Their consumption of dragonfly nymphs, which are the aquatic form of dragonflies before they mature, is specifically alarming. These small insects are one of the main predators of mosquito larvae. These dragonfly nymphs help control the mosquito population, along with other animals like frogs. This, in turn, aids in prevention of diseases spreading around the local housing communities nearby.
Studies have shown that when crayfish are present in streams dragonfly nymph numbers are lower than when there are no crayfish. Results of these studies ultimately reveal how this relationship directly affects the mosquito population. The likeliness of mosquito-borne diseases spreading is increased when the crayfish consume valuable species like dragonfly nymphs and frogs.
The Mountains Restoration Trust (MRT) organization, has been dedicated to addressing this issue for several years in the areas around the Santa Monica mountains near Los Angeles. One location they have recently been working on is Medea Creek in Oak Park. They hold regular volunteer events where they invite people from the community to come out and help remove the invasive crayfish from the stream.

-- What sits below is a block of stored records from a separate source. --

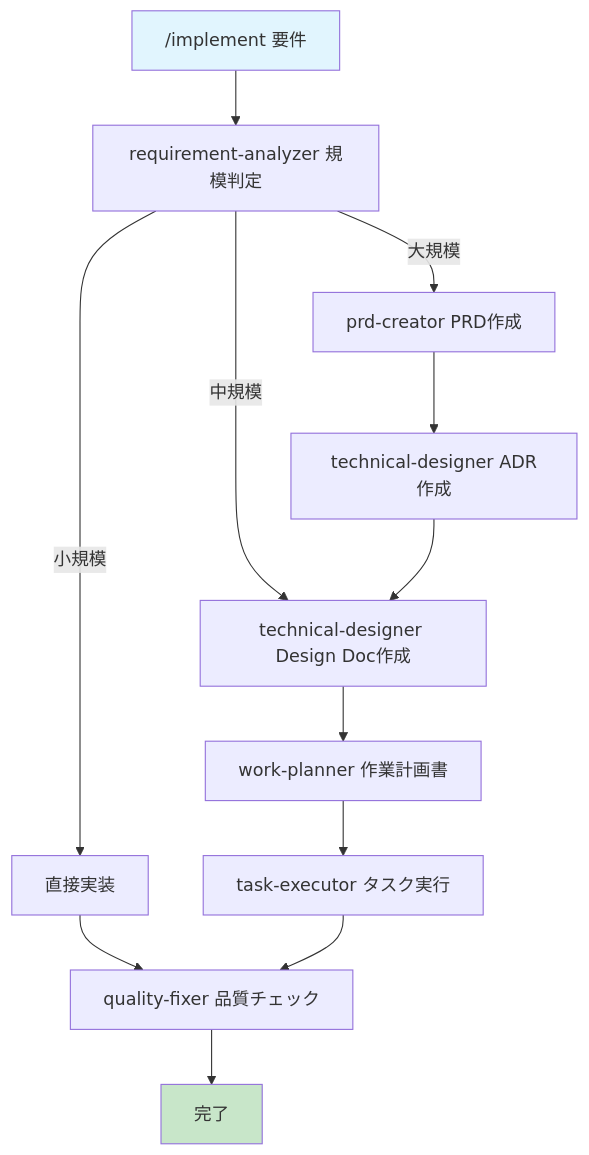
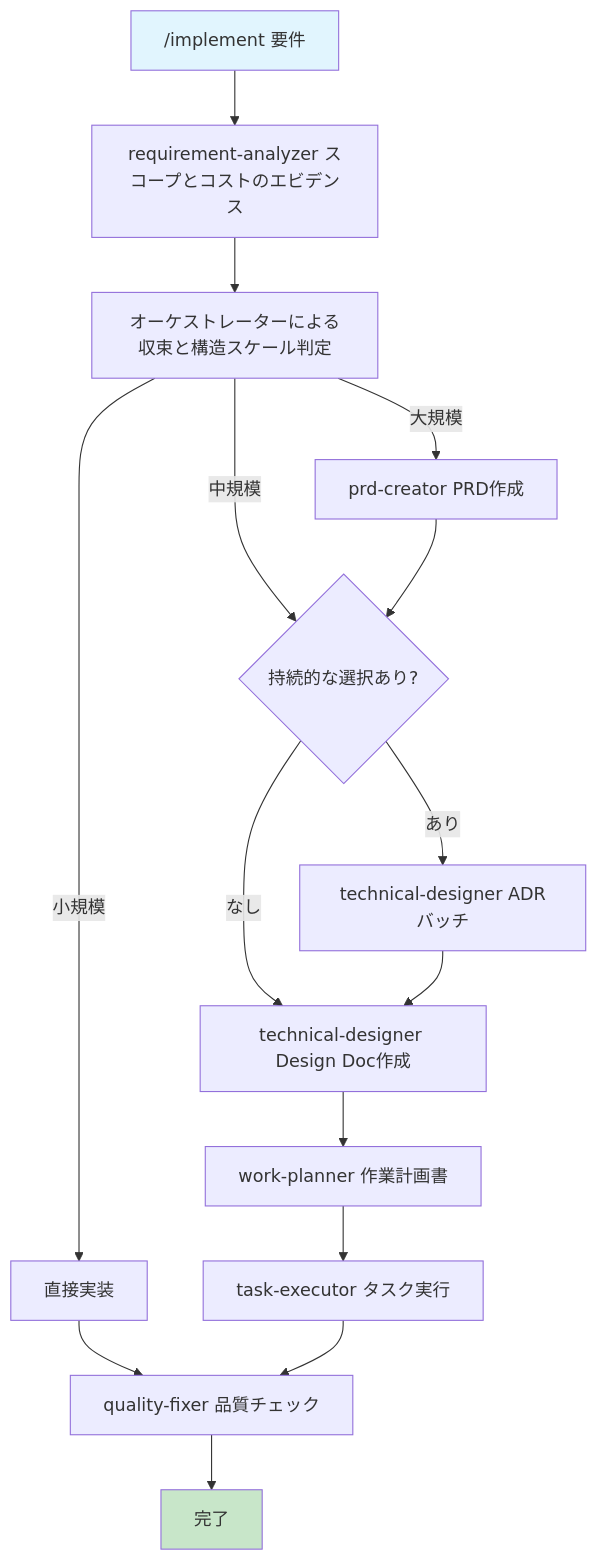
One commit to shinpr/ai-coding-project-boilerplate changed the second of 2 diagrams in docs/guides/ja/use-cases.md. Above: the diagram before and after it, drawn with Mermaid. The commit also changed other lines of this file and 63 other files, not shown here.

````diff
--- a/docs/guides/ja/use-cases.md
+++ b/docs/guides/ja/use-cases.md
@@ -27,18 +27,21 @@
 ```mermaid
 graph TD
-    Start["/implement 要件"] --> RA["requirement-analyzer 規模判定"]
-    RA -->|小規模| Direct[直接実装]
-    RA -->|中規模| TD["technical-designer Design Doc作成"]
-    RA -->|大規模| PRD["prd-creator PRD作成"]
+    Start["/implement 要件"] --> RA["requirement-analyzer スコープとコストのエビデンス"]
+    RA --> SJ["オーケストレーターによる収束と構造スケール判定"]
+    SJ -->|小規模| Direct[直接実装]
+    SJ -->|中規模| ADR{持続的な選択あり?}
+    SJ -->|大規模| PRD["prd-creator PRD作成"]
     
-    PRD --> ADR["technical-designer ADR作成"]
-    ADR --> TD
+    PRD --> ADR
+    ADR -->|あり| ADRD["technical-designer ADRバッチ"]
+    ADR -->|なし| TD["technical-designer Design Doc作成"]
+    ADRD --> TD
     TD --> WP["work-planner 作業計画書"]
     WP --> TE["task-executor タスク実行"]
     Direct --> QF["quality-fixer 品質チェック"]
     TE --> QF
     QF --> End[完了]
     
     style Start fill:#e1f5fe
     style End fill:#c8e6c9
 ```
````
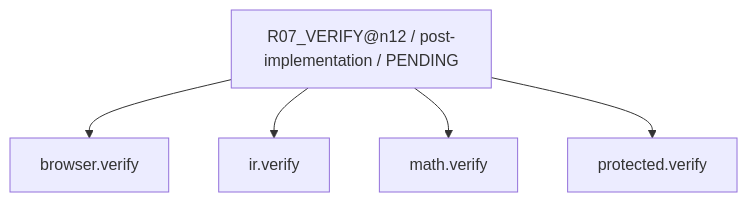
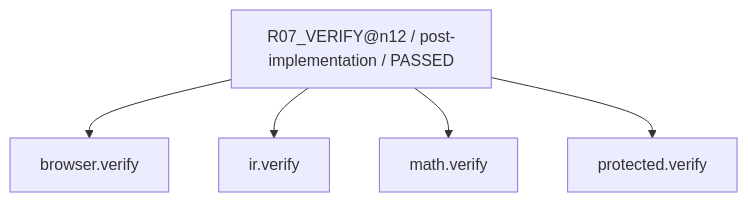
One commit to rrikunagasige-dot/kyotsu-step-web changed diagram 29 of 45 in work/items/W-MATH-036-ne02-n11-n12-guided-design/generated/CAPABILITY_FIRE_DIAGRAM.md. Above: the diagram before and after it, drawn with Mermaid. The commit also changed other lines of this file and 135 other files, not shown here.

````diff
--- a/work/items/W-MATH-036-ne02-n11-n12-guided-design/generated/CAPABILITY_FIRE_DIAGRAM.md
+++ b/work/items/W-MATH-036-ne02-n11-n12-guided-design/generated/CAPABILITY_FIRE_DIAGRAM.md
@@ -473,12 +473,12 @@
 ```mermaid
 flowchart TD
-  N0["R07_VERIFY@n12 / post-implementation / PENDING"]
+  N0["R07_VERIFY@n12 / post-implementation / PASSED"]
   N1["math.verify"]
   N2["ir.verify"]
   N3["browser.verify"]
   N4["protected.verify"]
   N0 --> N3
   N0 --> N2
   N0 --> N1
   N0 --> N4
 ```
````
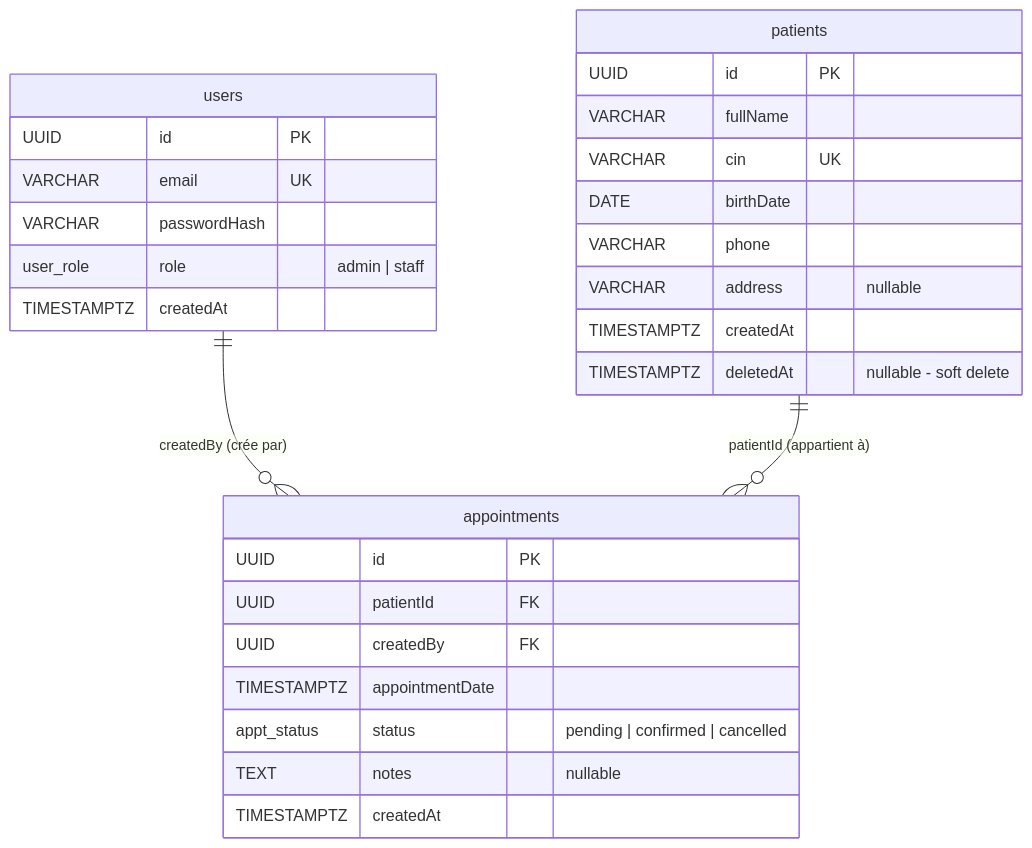
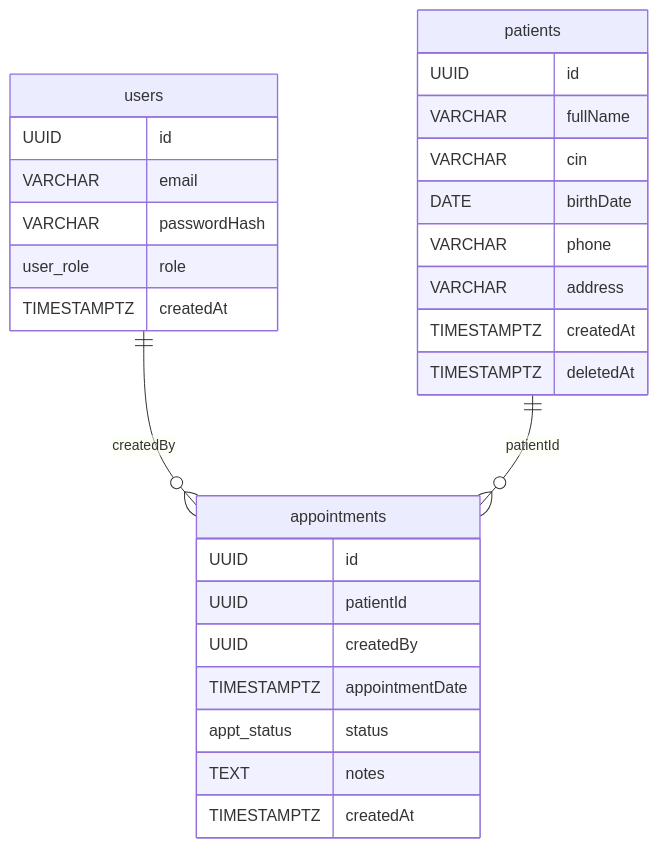
One commit to Ayoub-glitsh/clinicflow-pern changed the first of 5 diagrams in README.md. Above: the diagram before and after it, drawn with Mermaid. The commit also changed other lines of this file, not shown here.

Commit message:
docs: remove all emojis, use SVG icons from devicon, clean Mermaid diagrams

````diff
--- a/README.md
+++ b/README.md
@@ -94,34 +88,34 @@
 ```mermaid
 erDiagram
     users {
-        UUID        id          PK
-        VARCHAR     email       UK
+        UUID        id
+        VARCHAR     email
         VARCHAR     passwordHash
-        user_role   role        "admin | staff"
+        user_role   role
         TIMESTAMPTZ createdAt
     }
 
     patients {
-        UUID        id          PK
+        UUID        id
         VARCHAR     fullName
-        VARCHAR     cin         UK
+        VARCHAR     cin
         DATE        birthDate
         VARCHAR     phone
-        VARCHAR     address     "nullable"
+        VARCHAR     address
         TIMESTAMPTZ createdAt
-        TIMESTAMPTZ deletedAt   "nullable - soft delete"
+        TIMESTAMPTZ deletedAt
     }
 
     appointments {
-        UUID        id              PK
-        UUID        patientId       FK
-        UUID        createdBy       FK
+        UUID        id
+        UUID        patientId
+        UUID        createdBy
         TIMESTAMPTZ appointmentDate
-        appt_status status          "pending | confirmed | cancelled"
-        TEXT        notes           "nullable"
+        appt_status status
+        TEXT        notes
         TIMESTAMPTZ createdAt
     }
 
-    users      ||--o{ appointments : "createdBy (crée par)"
-    patients   ||--o{ appointments : "patientId (appartient à)"
+    users      ||--o{ appointments : "createdBy"
+    patients   ||--o{ appointments : "patientId"
 ```
````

Areas like Oak Park lost a lot of vegetation due to a massive wildfire in November. Following that, the Southern California region received a heavy amount of rainfall during the rainy winter season. These two events coupled together caused significant changes to some of the natural areas.
Erik Sode, Aquatic Supervisor for Mountains Restoration Trust, says, "[The rain] has definitely changed a lot of characteristics in the creek, in particular the areas that did see a lot of fire." Without the vegetation, the soil left behind after the fire washed into sections of the creek bed, filling it in with sediment. But, the rain had a positive effect on the creek as well. "I have seen a decrease in crayfish population which is not out of the ordinary after a large rainstorm," says Sode. "So, I find it really important that we start trapping immediately. That way we can really control the population," he adds. Rain has a tendency to flush the crayfish out of the streams and into the ocean where they cannot survive.
MRT's crayfish removal projects, along with the benefits from the rain, appear to be having a positive impact on the local ecosystem. One way this is evidenced is by the presence of amphibians like frogs and tadpoles, which had previously become rare due to crayfish predation. Sode says, "[T]hese are the very tangible results from crayfish removal; You see an increase in tadpoles and frogs either as bycatch or just seeing them normally in the stream." He says the creek will still need a lot more work besides crayfish removal, but seeing a resurgence in the amphibian population is a definite plus. "[T]hese frogs are going to start controlling a lot of the mosquitoes and gnat fly populations, which will benefit everybody in general," he adds.
Projects like crayfish removals are important to rebuild and maintain habitats for hundreds of plants and animals. Making sure invasive species are removed to allow native ones to thrive is a major step in enriching these habitats. MRT has a variety of volunteer events like crayfish removals as well as planting native vegetation in other areas. They encourage people of all ages to come out to learn about the environmental issues and take part in the conservation process.